In a conversation lasting more than an hour, the French president also proposed that the discussions be broadened to cover 'three additional, indispensable subjects'

Donald Trump and France's Macron at the White House in Washington, April 24, 2018.
Susan Walsh/AP

French President Emmanuel Macron and Iranian President Hassan Rohani spoke by telephone on Sunday and agreed to work together in coming weeks to preserve the 2015 Iran nuclear agreement, the Elysee said in a statement.

In a conversation lasting more than an hour, Macron also proposed that the discussions be broadened to cover "three additional, indispensable subjects", his office said, citing Tehran's ballistic missile programmes, its nuclear activities beyond 2025 and "the main regional crises" in the Middle East.

The leaders of Britain, France and Germany agreed the Iran nuclear deal is the best way of stopping Tehran from gaining nuclear weapons, British Prime Minister Theresa May's office said in a statement on Sunday.

May had phone calls with Macron and German Chancellor Angela Merkel where they agreed the deal may need to be broadened to cover other areas such as ballistic missiles, what happens when the deal expires, and Iran's destabilising regional activity, the statement said.

"They committed to continue working closely together and with the U.S. on how to tackle the range of challenges that Iran poses – including those issues that a new deal might cover," the statement said.

This comes as a deadline looms next month for President Donald Trump to decide on whether to restore U.S. economic sanctions on Tehran.
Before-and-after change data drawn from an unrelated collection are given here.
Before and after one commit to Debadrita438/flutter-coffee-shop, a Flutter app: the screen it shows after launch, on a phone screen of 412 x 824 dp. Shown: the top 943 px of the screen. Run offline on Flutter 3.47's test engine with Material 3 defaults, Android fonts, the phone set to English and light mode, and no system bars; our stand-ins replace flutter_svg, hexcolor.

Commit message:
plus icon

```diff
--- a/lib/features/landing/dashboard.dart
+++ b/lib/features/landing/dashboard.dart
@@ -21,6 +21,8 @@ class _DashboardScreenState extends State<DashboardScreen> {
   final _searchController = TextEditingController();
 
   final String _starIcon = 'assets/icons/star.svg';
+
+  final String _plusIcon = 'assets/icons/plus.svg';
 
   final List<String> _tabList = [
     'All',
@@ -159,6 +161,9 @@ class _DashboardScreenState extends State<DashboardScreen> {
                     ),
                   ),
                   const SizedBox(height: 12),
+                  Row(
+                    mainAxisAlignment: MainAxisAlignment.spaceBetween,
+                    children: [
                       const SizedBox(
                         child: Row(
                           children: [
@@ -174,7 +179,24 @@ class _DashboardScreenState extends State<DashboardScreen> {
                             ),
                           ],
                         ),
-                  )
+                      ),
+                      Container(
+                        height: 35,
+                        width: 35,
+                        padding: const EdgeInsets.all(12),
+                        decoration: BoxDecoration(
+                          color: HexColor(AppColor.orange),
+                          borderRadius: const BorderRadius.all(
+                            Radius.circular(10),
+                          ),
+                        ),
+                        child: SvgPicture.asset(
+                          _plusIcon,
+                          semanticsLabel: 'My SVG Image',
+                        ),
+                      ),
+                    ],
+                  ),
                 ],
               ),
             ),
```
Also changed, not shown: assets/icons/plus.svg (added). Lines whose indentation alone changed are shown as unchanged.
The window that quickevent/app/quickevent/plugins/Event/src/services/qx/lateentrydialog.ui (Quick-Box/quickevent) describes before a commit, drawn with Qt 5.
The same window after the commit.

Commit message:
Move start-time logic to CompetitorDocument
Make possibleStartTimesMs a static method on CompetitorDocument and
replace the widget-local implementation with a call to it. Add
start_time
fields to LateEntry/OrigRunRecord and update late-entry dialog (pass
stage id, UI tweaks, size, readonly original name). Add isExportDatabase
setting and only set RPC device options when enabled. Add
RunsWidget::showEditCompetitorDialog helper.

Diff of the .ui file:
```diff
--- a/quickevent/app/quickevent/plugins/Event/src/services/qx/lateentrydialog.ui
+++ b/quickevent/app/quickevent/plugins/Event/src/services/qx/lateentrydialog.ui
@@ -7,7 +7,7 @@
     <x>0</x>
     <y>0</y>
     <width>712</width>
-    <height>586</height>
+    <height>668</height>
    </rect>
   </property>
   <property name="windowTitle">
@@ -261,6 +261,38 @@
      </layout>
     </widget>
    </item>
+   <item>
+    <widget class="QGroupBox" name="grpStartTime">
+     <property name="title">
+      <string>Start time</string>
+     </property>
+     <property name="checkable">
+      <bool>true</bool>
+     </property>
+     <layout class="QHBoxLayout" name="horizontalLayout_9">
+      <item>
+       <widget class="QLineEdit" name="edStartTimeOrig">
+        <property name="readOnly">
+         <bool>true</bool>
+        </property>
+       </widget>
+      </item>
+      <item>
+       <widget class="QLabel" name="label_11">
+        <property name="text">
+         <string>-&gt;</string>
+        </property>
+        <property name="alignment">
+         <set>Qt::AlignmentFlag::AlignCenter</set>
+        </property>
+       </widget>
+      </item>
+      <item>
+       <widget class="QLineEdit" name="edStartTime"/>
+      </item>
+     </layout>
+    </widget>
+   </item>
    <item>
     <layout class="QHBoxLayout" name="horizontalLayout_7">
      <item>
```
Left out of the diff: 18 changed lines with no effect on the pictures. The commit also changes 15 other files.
Trump has criticised a 2015 agreement which effectively lifted some Western sanctions on Iran in exchange for curbs on its nuclear programme.